#### [Task goal]
Every line in the data below that has the word "rechts" should be returned.

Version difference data
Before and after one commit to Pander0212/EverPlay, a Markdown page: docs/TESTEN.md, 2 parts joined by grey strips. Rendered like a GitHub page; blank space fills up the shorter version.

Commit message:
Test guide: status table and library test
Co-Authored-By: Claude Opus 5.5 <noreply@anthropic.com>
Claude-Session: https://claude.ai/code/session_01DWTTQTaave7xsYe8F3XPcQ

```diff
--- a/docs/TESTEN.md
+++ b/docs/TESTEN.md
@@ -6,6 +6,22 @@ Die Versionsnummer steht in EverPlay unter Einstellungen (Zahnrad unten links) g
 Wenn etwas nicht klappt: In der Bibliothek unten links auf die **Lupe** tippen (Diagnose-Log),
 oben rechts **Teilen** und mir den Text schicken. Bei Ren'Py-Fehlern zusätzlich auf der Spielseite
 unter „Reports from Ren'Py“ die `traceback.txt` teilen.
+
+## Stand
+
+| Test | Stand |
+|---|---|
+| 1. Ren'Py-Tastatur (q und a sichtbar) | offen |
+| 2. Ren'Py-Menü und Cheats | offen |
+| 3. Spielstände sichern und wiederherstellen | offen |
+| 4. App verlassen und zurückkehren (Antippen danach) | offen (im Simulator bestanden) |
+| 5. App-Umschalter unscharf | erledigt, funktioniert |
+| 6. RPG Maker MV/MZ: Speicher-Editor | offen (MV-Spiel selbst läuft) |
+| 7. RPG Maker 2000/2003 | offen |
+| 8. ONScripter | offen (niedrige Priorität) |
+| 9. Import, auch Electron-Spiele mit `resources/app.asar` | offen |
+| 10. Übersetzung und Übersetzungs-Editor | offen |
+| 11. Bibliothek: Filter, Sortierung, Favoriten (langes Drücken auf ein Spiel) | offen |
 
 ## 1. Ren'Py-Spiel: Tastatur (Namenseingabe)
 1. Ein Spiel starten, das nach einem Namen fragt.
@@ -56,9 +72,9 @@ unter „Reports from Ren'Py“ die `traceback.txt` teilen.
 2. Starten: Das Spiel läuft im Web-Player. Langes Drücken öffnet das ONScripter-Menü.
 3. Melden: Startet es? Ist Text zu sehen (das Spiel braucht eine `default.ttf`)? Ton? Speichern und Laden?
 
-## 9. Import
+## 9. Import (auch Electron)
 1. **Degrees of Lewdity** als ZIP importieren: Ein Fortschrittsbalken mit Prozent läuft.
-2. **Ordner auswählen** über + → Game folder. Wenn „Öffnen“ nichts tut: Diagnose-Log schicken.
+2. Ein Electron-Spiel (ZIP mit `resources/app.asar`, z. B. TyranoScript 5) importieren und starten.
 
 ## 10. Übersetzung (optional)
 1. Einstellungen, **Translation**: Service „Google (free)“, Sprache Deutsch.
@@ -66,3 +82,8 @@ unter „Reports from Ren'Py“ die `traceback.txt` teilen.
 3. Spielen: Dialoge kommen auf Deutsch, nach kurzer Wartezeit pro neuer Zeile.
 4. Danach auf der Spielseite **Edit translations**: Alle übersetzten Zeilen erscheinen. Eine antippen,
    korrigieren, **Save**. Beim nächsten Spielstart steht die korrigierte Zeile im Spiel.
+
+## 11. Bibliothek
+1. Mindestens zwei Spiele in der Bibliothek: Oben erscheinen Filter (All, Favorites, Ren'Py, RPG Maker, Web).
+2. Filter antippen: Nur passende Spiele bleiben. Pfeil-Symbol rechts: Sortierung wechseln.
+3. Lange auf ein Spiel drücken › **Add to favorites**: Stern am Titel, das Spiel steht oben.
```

#### [Result for this exercise]
 oben rechts **Teilen** und mir den Text schicken. Bei Ren'Py-Fehlern zusätzlich auf der Spielseite
+2. Filter antippen: Nur passende Spiele bleiben. Pfeil-Symbol rechts: Sortierung wechseln.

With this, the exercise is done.